What is less well known is that UK residents who have no intention of moving abroad, can also potentially become a member of a QROPS and consequently, could take advantage of the exemption from the LTA charge when it existed, whilst still benefitting from the tax-free amount of 25% when accessing the funds. This beneficial treatment of QROPS funds in excess of the LTA continues for the time being, but could be changed by a Labour government if they choose to reintroduce the LTA.
Having said that, making a transfer of your pension fund should not be undertaken lightly.
Existing anti-avoidance legislation and other regulations mean there are some hoops to consider before taking any action. As its name suggests, this is an overseas pension plan and in order to get recognised status, the plan has to comply with certain HMRC criteria.
Individuals should also be comfortable that the overseas transfer charge (OTC) will not apply as getting this wrong will be expensive, potentially leading to a charge of 25% of the value of the pension pot. There is an exemption from the OTC as long as the scheme member remains a UK resident for five years following the transfer and the QROPS is based in an EEA country or Gibraltar.
On the downside, contributions to the QROPS will not attract tax relief but contributions to a UK pension plan can continue and relief will be available on those.
Exit options should also be reviewed as some QROPS are far more restrictive than UK plans. However, Malta has changed its domestic legislation to enable resident QROPS to offer flexi-access in the same way as UK plans.
It is clear that those with substantial pension pots should consider their position.
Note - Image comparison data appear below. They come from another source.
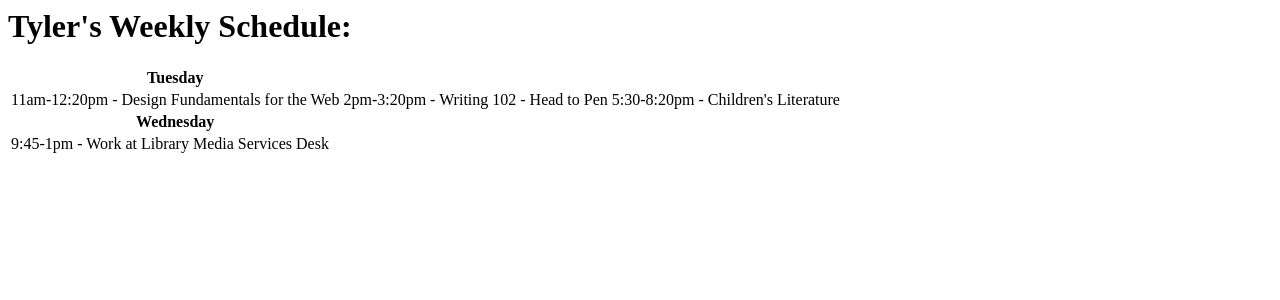
Repository: getzt1/web-design-class
Page: web pages/personal-site/index.html
The author's editor kept a record of every edit. The page is drawn from the files as they stood at one moment, then again after the next edit.
The browser window is 1280 px wide. The pictures show the whole page.

Above is the page before.

After the next edit:
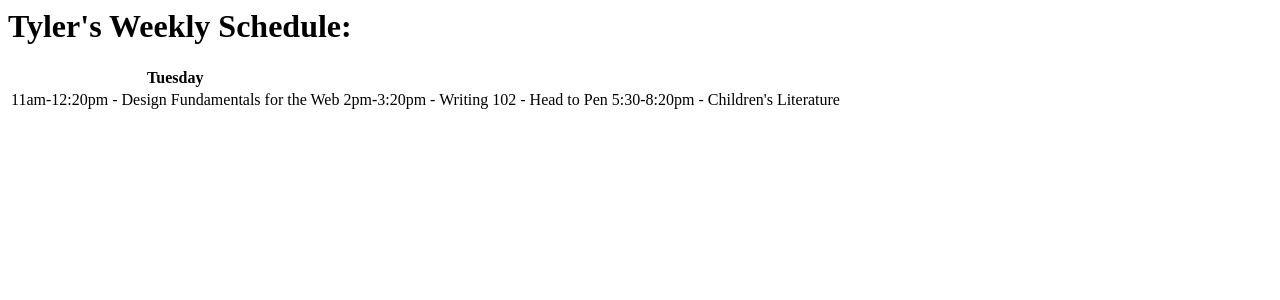
The edit:
--- a/web pages/personal-site/index.html
+++ b/web pages/personal-site/index.html
@@ -11,9 +11,6 @@
             <tr> <td>11am-12:20pm - Design Fundamentals for the Web</td>
             <td>2pm-3:20pm - Writing 102 - Head to Pen</td>
             <td>5:30-8:20pm - Children's Literature</td> </tr>
-
-            <th scope="col">Wednesday</th>
-            <tr> <td>9:45-1pm - Work at Library Media Services Desk</td> </tr>
         </tc>
 
     </table>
After all, it remains to be seen whether pensions tax rules get better or worse under a new Labour government.